    Nuclear Medicine Communications 06/2001; 22(6):663-71. · 1.38 Impact Factor

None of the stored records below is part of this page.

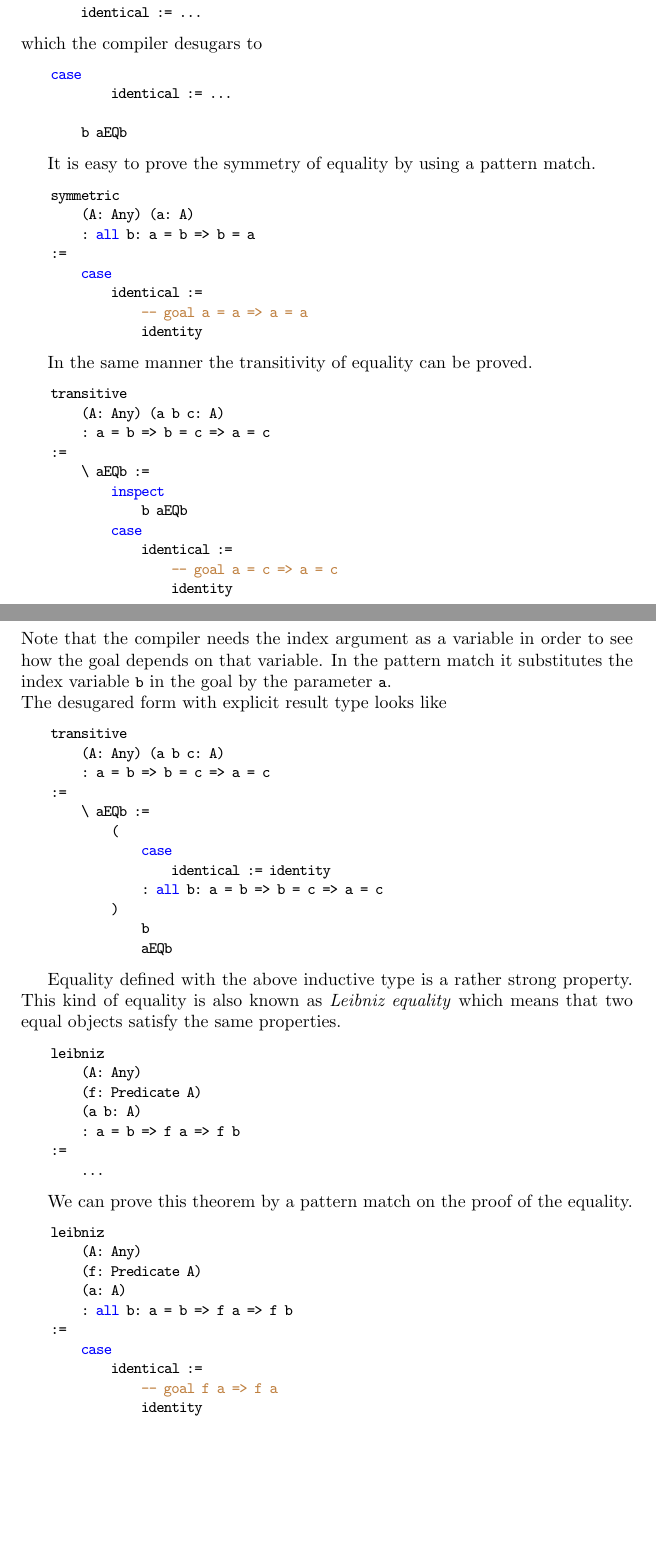
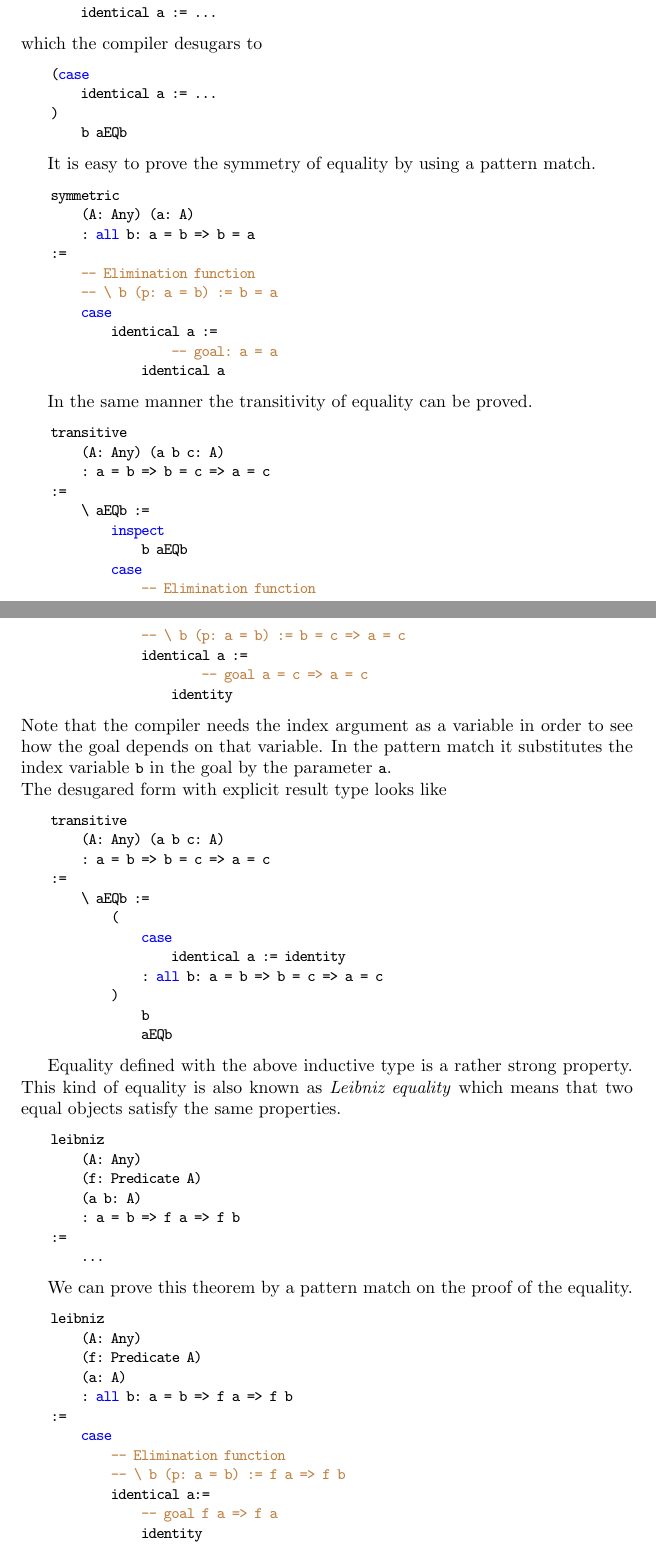
Before and after one commit to hbr/tex_alba_design, a LaTeX thesis (main_alba_design.tex, which reads certprog.tex): two parts of pages 131 and 132 of 209, joined at a grey line, cut so that both start at the same text, the shorter picture padded with empty space. Compiled offline with pdfLaTeX.

Commit message:
Added missing argument to 'identical'
	modified:   certprog.tex

```diff
--- a/certprog.tex
+++ b/certprog.tex
@@ -588,14 +588,14 @@ An inspect expression needs the two arguments as well
     inspect
         b; aEQb
     case
-        identical := ...
+        identical a := ...
 \end{alba}
 %
 which the compiler desugars to
 \begin{alba}
-    case
-            identical := ...
-
+    (case
+        identical a := ...
+    )
         b aEQb
 \end{alba}
 
@@ -607,10 +607,12 @@ It is easy to prove the symmetry of equality by using a pattern match.
         (A: Any) (a: A)
         : all b: a = b => b = a
     :=
+        -- Elimination function
+        -- \ b (p: a = b) := b = a
         case
-            identical :=
-                -- goal a = a => a = a
-                identity
+            identical a :=
+                    -- goal: a = a
+                identical a
 \end{alba}
 
 In the same manner the transitivity of equality can be proved.
@@ -623,8 +625,10 @@ In the same manner the transitivity of equality can be proved.
             inspect
                 b aEQb
             case
-                identical :=
-                    -- goal a = c => a = c
+                -- Elimination function
+                -- \ b (p: a = b) := b = c => a = c
+                identical a :=
+                        -- goal a = c => a = c
                     identity
 \end{alba}
 %
@@ -641,7 +645,7 @@ index variable \code{b} in the goal by the parameter \code{a}.
         \ aEQb :=
             (
                 case
-                    identical := identity
+                    identical a := identity
                 : all b: a = b => b = c => a = c
             )
                 b
@@ -675,7 +679,9 @@ We can prove this theorem by a pattern match on the proof of the equality.
         : all b: a = b => f a => f b
     :=
         case
-            identical :=
+            -- Elimination function
+            -- \ b (p: a = b) := f a => f b
+            identical a:=
                 -- goal f a => f a
                 identity
 \end{alba}
```
Also changed, not shown: certprog.tex (4 more changed lines).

  • B van der Hiel, E K Pauwels, M P Stokkel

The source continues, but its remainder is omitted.